%%

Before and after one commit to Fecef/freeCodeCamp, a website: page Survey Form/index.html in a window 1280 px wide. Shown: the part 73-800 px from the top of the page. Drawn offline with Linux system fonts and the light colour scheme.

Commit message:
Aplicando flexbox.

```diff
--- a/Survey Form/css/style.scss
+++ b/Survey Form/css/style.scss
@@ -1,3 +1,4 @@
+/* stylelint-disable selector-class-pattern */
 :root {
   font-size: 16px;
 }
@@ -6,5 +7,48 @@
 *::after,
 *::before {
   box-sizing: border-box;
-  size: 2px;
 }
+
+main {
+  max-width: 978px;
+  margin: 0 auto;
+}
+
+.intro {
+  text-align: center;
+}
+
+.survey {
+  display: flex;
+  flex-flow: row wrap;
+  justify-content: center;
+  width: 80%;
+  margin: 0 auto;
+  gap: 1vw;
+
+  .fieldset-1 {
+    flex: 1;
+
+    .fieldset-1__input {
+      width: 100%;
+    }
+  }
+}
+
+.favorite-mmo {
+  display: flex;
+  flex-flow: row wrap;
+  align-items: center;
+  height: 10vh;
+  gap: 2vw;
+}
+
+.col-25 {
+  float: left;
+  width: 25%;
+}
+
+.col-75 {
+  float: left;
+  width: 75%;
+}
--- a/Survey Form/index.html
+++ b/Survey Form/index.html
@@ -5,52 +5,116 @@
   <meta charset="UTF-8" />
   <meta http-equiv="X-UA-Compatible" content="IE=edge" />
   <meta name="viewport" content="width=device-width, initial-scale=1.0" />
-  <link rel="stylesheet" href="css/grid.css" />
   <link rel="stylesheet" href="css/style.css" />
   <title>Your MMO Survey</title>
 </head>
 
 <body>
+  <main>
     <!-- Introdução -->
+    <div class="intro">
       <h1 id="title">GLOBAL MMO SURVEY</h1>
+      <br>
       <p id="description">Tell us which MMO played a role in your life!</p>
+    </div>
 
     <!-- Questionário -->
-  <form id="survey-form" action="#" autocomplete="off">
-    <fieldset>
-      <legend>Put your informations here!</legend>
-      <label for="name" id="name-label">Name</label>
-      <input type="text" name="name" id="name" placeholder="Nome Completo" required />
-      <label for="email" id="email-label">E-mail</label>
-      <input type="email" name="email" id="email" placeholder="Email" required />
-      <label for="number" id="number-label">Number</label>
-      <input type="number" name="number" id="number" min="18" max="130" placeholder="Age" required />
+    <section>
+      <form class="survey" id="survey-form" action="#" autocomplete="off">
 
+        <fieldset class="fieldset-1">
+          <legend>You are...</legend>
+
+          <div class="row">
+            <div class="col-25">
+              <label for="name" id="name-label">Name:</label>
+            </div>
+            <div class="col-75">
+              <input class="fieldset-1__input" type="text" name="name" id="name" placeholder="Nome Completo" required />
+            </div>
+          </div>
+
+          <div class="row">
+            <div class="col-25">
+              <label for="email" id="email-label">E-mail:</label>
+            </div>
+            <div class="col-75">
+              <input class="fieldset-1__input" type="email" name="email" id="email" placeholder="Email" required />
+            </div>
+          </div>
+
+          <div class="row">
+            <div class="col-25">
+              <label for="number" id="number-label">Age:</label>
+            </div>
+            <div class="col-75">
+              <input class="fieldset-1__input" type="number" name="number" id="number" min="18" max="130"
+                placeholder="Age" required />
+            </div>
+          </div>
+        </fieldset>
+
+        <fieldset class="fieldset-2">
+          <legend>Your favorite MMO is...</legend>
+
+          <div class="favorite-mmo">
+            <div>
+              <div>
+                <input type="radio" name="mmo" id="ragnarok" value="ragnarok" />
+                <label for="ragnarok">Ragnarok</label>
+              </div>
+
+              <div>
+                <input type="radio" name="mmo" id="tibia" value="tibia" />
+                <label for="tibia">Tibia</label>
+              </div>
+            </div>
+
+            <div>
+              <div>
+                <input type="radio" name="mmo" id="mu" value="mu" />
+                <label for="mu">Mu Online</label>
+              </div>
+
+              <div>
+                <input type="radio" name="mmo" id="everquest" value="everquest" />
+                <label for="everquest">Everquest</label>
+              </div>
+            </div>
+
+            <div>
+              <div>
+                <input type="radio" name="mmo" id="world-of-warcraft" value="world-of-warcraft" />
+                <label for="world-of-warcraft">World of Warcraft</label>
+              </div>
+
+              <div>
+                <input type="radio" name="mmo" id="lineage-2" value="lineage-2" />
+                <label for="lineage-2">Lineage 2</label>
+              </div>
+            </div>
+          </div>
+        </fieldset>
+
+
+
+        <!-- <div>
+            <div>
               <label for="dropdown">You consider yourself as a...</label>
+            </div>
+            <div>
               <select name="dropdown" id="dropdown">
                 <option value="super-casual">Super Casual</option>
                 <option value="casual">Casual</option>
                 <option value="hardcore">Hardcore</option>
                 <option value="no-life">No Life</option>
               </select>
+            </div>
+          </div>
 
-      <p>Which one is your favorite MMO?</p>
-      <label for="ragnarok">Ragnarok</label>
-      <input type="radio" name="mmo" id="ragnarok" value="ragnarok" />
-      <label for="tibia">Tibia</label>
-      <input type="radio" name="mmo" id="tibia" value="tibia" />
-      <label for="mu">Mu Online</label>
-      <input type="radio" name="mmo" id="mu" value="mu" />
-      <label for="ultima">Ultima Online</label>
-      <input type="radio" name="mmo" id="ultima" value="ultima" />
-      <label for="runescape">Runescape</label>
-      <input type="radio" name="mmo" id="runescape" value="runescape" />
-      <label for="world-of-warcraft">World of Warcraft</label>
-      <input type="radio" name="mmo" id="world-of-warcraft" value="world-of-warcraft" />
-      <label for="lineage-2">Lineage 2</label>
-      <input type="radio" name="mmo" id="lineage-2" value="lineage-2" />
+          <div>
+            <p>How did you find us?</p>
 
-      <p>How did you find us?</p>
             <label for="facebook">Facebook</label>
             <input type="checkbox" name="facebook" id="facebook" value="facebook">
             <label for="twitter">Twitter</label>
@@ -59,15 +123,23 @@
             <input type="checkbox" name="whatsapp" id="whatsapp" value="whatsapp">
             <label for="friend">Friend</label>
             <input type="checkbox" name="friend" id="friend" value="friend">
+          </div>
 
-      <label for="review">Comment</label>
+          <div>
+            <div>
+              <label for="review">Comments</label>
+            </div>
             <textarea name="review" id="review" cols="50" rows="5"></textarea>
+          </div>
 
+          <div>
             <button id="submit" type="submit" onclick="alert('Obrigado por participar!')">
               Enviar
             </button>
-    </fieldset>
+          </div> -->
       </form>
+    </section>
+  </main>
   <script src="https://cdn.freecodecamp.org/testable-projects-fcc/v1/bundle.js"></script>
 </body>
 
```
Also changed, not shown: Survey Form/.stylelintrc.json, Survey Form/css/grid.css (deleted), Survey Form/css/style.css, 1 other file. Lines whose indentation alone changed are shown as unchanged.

%%

▸ **Task requirements**: Without altering a single word, write out the whole listing.

▸ **Solution for this exercise**:
Before and after one commit to Fecef/freeCodeCamp, a website: page Survey Form/index.html in a window 1280 px wide. Shown: the part 73-800 px from the top of the page. Drawn offline with Linux system fonts and the light colour scheme.

Commit message:
Aplicando flexbox.

```diff
--- a/Survey Form/css/style.scss
+++ b/Survey Form/css/style.scss
@@ -1,3 +1,4 @@
+/* stylelint-disable selector-class-pattern */
 :root {
   font-size: 16px;
 }
@@ -6,5 +7,48 @@
 *::after,
 *::before {
   box-sizing: border-box;
-  size: 2px;
 }
+
+main {
+  max-width: 978px;
+  margin: 0 auto;
+}
+
+.intro {
+  text-align: center;
+}
+
+.survey {
+  display: flex;
+  flex-flow: row wrap;
+  justify-content: center;
+  width: 80%;
+  margin: 0 auto;
+  gap: 1vw;
+
+  .fieldset-1 {
+    flex: 1;
+
+    .fieldset-1__input {
+      width: 100%;
+    }
+  }
+}
+
+.favorite-mmo {
+  display: flex;
+  flex-flow: row wrap;
+  align-items: center;
+  height: 10vh;
+  gap: 2vw;
+}
+
+.col-25 {
+  float: left;
+  width: 25%;
+}
+
+.col-75 {
+  float: left;
+  width: 75%;
+}
--- a/Survey Form/index.html
+++ b/Survey Form/index.html
@@ -5,52 +5,116 @@
   <meta charset="UTF-8" />
   <meta http-equiv="X-UA-Compatible" content="IE=edge" />
   <meta name="viewport" content="width=device-width, initial-scale=1.0" />
-  <link rel="stylesheet" href="css/grid.css" />
   <link rel="stylesheet" href="css/style.css" />
   <title>Your MMO Survey</title>
 </head>
 
 <body>
+  <main>
     <!-- Introdução -->
+    <div class="intro">
       <h1 id="title">GLOBAL MMO SURVEY</h1>
+      <br>
       <p id="description">Tell us which MMO played a role in your life!</p>
+    </div>
 
     <!-- Questionário -->
-  <form id="survey-form" action="#" autocomplete="off">
-    <fieldset>
-      <legend>Put your informations here!</legend>
-      <label for="name" id="name-label">Name</label>
-      <input type="text" name="name" id="name" placeholder="Nome Completo" required />
-      <label for="email" id="email-label">E-mail</label>
-      <input type="email" name="email" id="email" placeholder="Email" required />
-      <label for="number" id="number-label">Number</label>
-      <input type="number" name="number" id="number" min="18" max="130" placeholder="Age" required />
+    <section>
+      <form class="survey" id="survey-form" action="#" autocomplete="off">
 
+        <fieldset class="fieldset-1">
+          <legend>You are...</legend>
+
+          <div class="row">
+            <div class="col-25">
+              <label for="name" id="name-label">Name:</label>
+            </div>
+            <div class="col-75">
+              <input class="fieldset-1__input" type="text" name="name" id="name" placeholder="Nome Completo" required />
+            </div>
+          </div>
+
+          <div class="row">
+            <div class="col-25">
+              <label for="email" id="email-label">E-mail:</label>
+            </div>
+            <div class="col-75">
+              <input class="fieldset-1__input" type="email" name="email" id="email" placeholder="Email" required />
+            </div>
+          </div>
+
+          <div class="row">
+            <div class="col-25">
+              <label for="number" id="number-label">Age:</label>
+            </div>
+            <div class="col-75">
+              <input class="fieldset-1__input" type="number" name="number" id="number" min="18" max="130"
+                placeholder="Age" required />
+            </div>
+          </div>
+        </fieldset>
+
+        <fieldset class="fieldset-2">
+          <legend>Your favorite MMO is...</legend>
+
+          <div class="favorite-mmo">
+            <div>
+              <div>
+                <input type="radio" name="mmo" id="ragnarok" value="ragnarok" />
+                <label for="ragnarok">Ragnarok</label>
+              </div>
+
+              <div>
+                <input type="radio" name="mmo" id="tibia" value="tibia" />
+                <label for="tibia">Tibia</label>
+              </div>
+            </div>
+
+            <div>
+              <div>
+                <input type="radio" name="mmo" id="mu" value="mu" />
+                <label for="mu">Mu Online</label>
+              </div>
+
+              <div>
+                <input type="radio" name="mmo" id="everquest" value="everquest" />
+                <label for="everquest">Everquest</label>
+              </div>
+            </div>
+
+            <div>
+              <div>
+                <input type="radio" name="mmo" id="world-of-warcraft" value="world-of-warcraft" />
+                <label for="world-of-warcraft">World of Warcraft</label>
+              </div>
+
+              <div>
+                <input type="radio" name="mmo" id="lineage-2" value="lineage-2" />
+                <label for="lineage-2">Lineage 2</label>
+              </div>
+            </div>
+          </div>
+        </fieldset>
+
+
+
+        <!-- <div>
+            <div>
               <label for="dropdown">You consider yourself as a...</label>
+            </div>
+            <div>
               <select name="dropdown" id="dropdown">
                 <option value="super-casual">Super Casual</option>
                 <option value="casual">Casual</option>
                 <option value="hardcore">Hardcore</option>
                 <option value="no-life">No Life</option>
               </select>
+            </div>
+          </div>
 
-      <p>Which one is your favorite MMO?</p>
-      <label for="ragnarok">Ragnarok</label>
-      <input type="radio" name="mmo" id="ragnarok" value="ragnarok" />
-      <label for="tibia">Tibia</label>
-      <input type="radio" name="mmo" id="tibia" value="tibia" />
-      <label for="mu">Mu Online</label>
-      <input type="radio" name="mmo" id="mu" value="mu" />
-      <label for="ultima">Ultima Online</label>
-      <input type="radio" name="mmo" id="ultima" value="ultima" />
-      <label for="runescape">Runescape</label>
-      <input type="radio" name="mmo" id="runescape" value="runescape" />
-      <label for="world-of-warcraft">World of Warcraft</label>
-      <input type="radio" name="mmo" id="world-of-warcraft" value="world-of-warcraft" />
-      <label for="lineage-2">Lineage 2</label>
-      <input type="radio" name="mmo" id="lineage-2" value="lineage-2" />
+          <div>
+            <p>How did you find us?</p>
 
-      <p>How did you find us?</p>
             <label for="facebook">Facebook</label>
             <input type="checkbox" name="facebook" id="facebook" value="facebook">
             <label for="twitter">Twitter</label>
@@ -59,15 +123,23 @@
             <input type="checkbox" name="whatsapp" id="whatsapp" value="whatsapp">
             <label for="friend">Friend</label>
             <input type="checkbox" name="friend" id="friend" value="friend">
+          </div>
 
-      <label for="review">Comment</label>
+          <div>
+            <div>
+              <label for="review">Comments</label>
+            </div>
             <textarea name="review" id="review" cols="50" rows="5"></textarea>
+          </div>
 
+          <div>
             <button id="submit" type="submit" onclick="alert('Obrigado por participar!')">
               Enviar
             </button>
-    </fieldset>
+          </div> -->
       </form>
+    </section>
+  </main>
   <script src="https://cdn.freecodecamp.org/testable-projects-fcc/v1/bundle.js"></script>
 </body>
 
```
Also changed, not shown: Survey Form/.stylelintrc.json, Survey Form/css/grid.css (deleted), Survey Form/css/style.css, 1 other file. Lines whose indentation alone changed are shown as unchanged.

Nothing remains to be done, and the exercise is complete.